#### [SOURCE MATERIAL]
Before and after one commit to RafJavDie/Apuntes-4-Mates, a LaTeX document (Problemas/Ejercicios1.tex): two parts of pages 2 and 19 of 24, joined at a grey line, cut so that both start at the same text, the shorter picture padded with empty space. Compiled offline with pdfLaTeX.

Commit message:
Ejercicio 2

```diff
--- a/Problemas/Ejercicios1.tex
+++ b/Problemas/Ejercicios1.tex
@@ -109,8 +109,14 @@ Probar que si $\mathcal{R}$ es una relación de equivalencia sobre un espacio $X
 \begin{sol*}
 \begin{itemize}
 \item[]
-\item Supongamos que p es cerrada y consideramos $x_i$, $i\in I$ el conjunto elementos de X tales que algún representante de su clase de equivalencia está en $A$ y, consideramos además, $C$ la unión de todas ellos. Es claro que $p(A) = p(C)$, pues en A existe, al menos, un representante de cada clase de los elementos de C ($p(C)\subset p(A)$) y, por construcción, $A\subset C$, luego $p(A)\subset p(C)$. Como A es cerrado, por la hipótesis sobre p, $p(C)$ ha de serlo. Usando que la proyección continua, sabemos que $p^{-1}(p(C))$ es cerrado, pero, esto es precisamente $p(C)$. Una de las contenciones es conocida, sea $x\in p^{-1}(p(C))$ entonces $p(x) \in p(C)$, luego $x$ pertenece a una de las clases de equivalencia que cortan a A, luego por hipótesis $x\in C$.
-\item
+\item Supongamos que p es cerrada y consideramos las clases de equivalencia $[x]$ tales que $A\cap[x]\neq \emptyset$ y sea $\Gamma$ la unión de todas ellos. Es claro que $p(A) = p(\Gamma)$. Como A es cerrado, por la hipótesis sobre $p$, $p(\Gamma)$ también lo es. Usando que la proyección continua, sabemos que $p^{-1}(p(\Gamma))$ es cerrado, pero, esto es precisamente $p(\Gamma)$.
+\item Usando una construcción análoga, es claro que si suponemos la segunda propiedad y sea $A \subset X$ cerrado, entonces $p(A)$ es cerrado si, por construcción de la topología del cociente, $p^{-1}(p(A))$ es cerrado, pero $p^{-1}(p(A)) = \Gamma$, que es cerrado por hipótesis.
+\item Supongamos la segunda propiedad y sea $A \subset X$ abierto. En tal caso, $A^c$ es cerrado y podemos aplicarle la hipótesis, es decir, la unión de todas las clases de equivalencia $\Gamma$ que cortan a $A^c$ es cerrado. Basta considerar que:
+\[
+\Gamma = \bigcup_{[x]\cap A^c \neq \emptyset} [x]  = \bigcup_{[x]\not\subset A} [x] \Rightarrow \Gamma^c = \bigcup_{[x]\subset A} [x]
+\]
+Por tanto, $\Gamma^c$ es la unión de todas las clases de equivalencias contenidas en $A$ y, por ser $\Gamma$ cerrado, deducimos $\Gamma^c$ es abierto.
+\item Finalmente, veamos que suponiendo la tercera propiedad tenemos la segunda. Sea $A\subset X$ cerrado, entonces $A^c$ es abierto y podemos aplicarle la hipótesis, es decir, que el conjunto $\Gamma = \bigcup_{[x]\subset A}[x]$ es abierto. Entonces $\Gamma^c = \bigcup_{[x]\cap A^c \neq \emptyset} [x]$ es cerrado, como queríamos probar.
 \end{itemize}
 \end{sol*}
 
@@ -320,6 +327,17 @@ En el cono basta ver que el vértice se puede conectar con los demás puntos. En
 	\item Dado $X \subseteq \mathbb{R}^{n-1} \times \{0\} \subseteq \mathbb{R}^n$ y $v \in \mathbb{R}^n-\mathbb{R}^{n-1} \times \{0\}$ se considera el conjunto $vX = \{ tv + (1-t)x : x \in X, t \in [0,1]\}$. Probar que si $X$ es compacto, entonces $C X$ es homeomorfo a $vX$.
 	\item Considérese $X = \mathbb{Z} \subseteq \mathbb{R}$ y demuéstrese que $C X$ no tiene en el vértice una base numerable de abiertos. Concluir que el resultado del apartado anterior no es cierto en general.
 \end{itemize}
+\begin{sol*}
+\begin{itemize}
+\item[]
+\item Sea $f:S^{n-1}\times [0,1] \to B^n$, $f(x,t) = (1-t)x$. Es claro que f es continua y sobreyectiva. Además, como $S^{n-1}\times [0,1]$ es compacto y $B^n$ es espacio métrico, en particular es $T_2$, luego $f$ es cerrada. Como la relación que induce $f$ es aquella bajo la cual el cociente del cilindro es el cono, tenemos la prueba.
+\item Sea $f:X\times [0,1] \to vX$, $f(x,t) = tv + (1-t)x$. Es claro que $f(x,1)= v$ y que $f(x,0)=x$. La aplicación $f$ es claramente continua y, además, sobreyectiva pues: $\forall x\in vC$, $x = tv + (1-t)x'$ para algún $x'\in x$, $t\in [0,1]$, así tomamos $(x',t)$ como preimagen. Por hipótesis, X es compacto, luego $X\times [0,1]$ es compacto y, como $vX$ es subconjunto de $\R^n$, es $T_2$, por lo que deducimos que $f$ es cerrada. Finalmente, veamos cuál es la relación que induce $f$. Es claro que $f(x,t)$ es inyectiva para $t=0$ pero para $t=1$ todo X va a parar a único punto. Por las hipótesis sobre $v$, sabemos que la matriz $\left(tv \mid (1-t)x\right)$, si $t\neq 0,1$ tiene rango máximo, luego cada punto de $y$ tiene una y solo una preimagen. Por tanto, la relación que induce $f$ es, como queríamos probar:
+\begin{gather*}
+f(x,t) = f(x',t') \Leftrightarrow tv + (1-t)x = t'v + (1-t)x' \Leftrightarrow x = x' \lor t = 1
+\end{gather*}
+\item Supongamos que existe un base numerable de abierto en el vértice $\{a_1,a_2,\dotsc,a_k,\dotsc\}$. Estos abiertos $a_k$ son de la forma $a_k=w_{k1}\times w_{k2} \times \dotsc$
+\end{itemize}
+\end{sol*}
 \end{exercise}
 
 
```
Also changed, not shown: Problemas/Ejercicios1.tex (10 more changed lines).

#### [ASSIGNMENT]
Retype the entries above. Match them exactly.

#### [RESPONSE]
Before and after one commit to RafJavDie/Apuntes-4-Mates, a LaTeX document (Problemas/Ejercicios1.tex): two parts of pages 2 and 19 of 24, joined at a grey line, cut so that both start at the same text, the shorter picture padded with empty space. Compiled offline with pdfLaTeX.

Commit message:
Ejercicio 2

```diff
--- a/Problemas/Ejercicios1.tex
+++ b/Problemas/Ejercicios1.tex
@@ -109,8 +109,14 @@ Probar que si $\mathcal{R}$ es una relación de equivalencia sobre un espacio $X
 \begin{sol*}
 \begin{itemize}
 \item[]
-\item Supongamos que p es cerrada y consideramos $x_i$, $i\in I$ el conjunto elementos de X tales que algún representante de su clase de equivalencia está en $A$ y, consideramos además, $C$ la unión de todas ellos. Es claro que $p(A) = p(C)$, pues en A existe, al menos, un representante de cada clase de los elementos de C ($p(C)\subset p(A)$) y, por construcción, $A\subset C$, luego $p(A)\subset p(C)$. Como A es cerrado, por la hipótesis sobre p, $p(C)$ ha de serlo. Usando que la proyección continua, sabemos que $p^{-1}(p(C))$ es cerrado, pero, esto es precisamente $p(C)$. Una de las contenciones es conocida, sea $x\in p^{-1}(p(C))$ entonces $p(x) \in p(C)$, luego $x$ pertenece a una de las clases de equivalencia que cortan a A, luego por hipótesis $x\in C$.
-\item
+\item Supongamos que p es cerrada y consideramos las clases de equivalencia $[x]$ tales que $A\cap[x]\neq \emptyset$ y sea $\Gamma$ la unión de todas ellos. Es claro que $p(A) = p(\Gamma)$. Como A es cerrado, por la hipótesis sobre $p$, $p(\Gamma)$ también lo es. Usando que la proyección continua, sabemos que $p^{-1}(p(\Gamma))$ es cerrado, pero, esto es precisamente $p(\Gamma)$.
+\item Usando una construcción análoga, es claro que si suponemos la segunda propiedad y sea $A \subset X$ cerrado, entonces $p(A)$ es cerrado si, por construcción de la topología del cociente, $p^{-1}(p(A))$ es cerrado, pero $p^{-1}(p(A)) = \Gamma$, que es cerrado por hipótesis.
+\item Supongamos la segunda propiedad y sea $A \subset X$ abierto. En tal caso, $A^c$ es cerrado y podemos aplicarle la hipótesis, es decir, la unión de todas las clases de equivalencia $\Gamma$ que cortan a $A^c$ es cerrado. Basta considerar que:
+\[
+\Gamma = \bigcup_{[x]\cap A^c \neq \emptyset} [x]  = \bigcup_{[x]\not\subset A} [x] \Rightarrow \Gamma^c = \bigcup_{[x]\subset A} [x]
+\]
+Por tanto, $\Gamma^c$ es la unión de todas las clases de equivalencias contenidas en $A$ y, por ser $\Gamma$ cerrado, deducimos $\Gamma^c$ es abierto.
+\item Finalmente, veamos que suponiendo la tercera propiedad tenemos la segunda. Sea $A\subset X$ cerrado, entonces $A^c$ es abierto y podemos aplicarle la hipótesis, es decir, que el conjunto $\Gamma = \bigcup_{[x]\subset A}[x]$ es abierto. Entonces $\Gamma^c = \bigcup_{[x]\cap A^c \neq \emptyset} [x]$ es cerrado, como queríamos probar.
 \end{itemize}
 \end{sol*}
 
@@ -320,6 +327,17 @@ En el cono basta ver que el vértice se puede conectar con los demás puntos. En
 	\item Dado $X \subseteq \mathbb{R}^{n-1} \times \{0\} \subseteq \mathbb{R}^n$ y $v \in \mathbb{R}^n-\mathbb{R}^{n-1} \times \{0\}$ se considera el conjunto $vX = \{ tv + (1-t)x : x \in X, t \in [0,1]\}$. Probar que si $X$ es compacto, entonces $C X$ es homeomorfo a $vX$.
 	\item Considérese $X = \mathbb{Z} \subseteq \mathbb{R}$ y demuéstrese que $C X$ no tiene en el vértice una base numerable de abiertos. Concluir que el resultado del apartado anterior no es cierto en general.
 \end{itemize}
+\begin{sol*}
+\begin{itemize}
+\item[]
+\item Sea $f:S^{n-1}\times [0,1] \to B^n$, $f(x,t) = (1-t)x$. Es claro que f es continua y sobreyectiva. Además, como $S^{n-1}\times [0,1]$ es compacto y $B^n$ es espacio métrico, en particular es $T_2$, luego $f$ es cerrada. Como la relación que induce $f$ es aquella bajo la cual el cociente del cilindro es el cono, tenemos la prueba.
+\item Sea $f:X\times [0,1] \to vX$, $f(x,t) = tv + (1-t)x$. Es claro que $f(x,1)= v$ y que $f(x,0)=x$. La aplicación $f$ es claramente continua y, además, sobreyectiva pues: $\forall x\in vC$, $x = tv + (1-t)x'$ para algún $x'\in x$, $t\in [0,1]$, así tomamos $(x',t)$ como preimagen. Por hipótesis, X es compacto, luego $X\times [0,1]$ es compacto y, como $vX$ es subconjunto de $\R^n$, es $T_2$, por lo que deducimos que $f$ es cerrada. Finalmente, veamos cuál es la relación que induce $f$. Es claro que $f(x,t)$ es inyectiva para $t=0$ pero para $t=1$ todo X va a parar a único punto. Por las hipótesis sobre $v$, sabemos que la matriz $\left(tv \mid (1-t)x\right)$, si $t\neq 0,1$ tiene rango máximo, luego cada punto de $y$ tiene una y solo una preimagen. Por tanto, la relación que induce $f$ es, como queríamos probar:
+\begin{gather*}
+f(x,t) = f(x',t') \Leftrightarrow tv + (1-t)x = t'v + (1-t)x' \Leftrightarrow x = x' \lor t = 1
+\end{gather*}
+\item Supongamos que existe un base numerable de abierto en el vértice $\{a_1,a_2,\dotsc,a_k,\dotsc\}$. Estos abiertos $a_k$ son de la forma $a_k=w_{k1}\times w_{k2} \times \dotsc$
+\end{itemize}
+\end{sol*}
 \end{exercise}
 
 
```
Also changed, not shown: Problemas/Ejercicios1.tex (10 more changed lines).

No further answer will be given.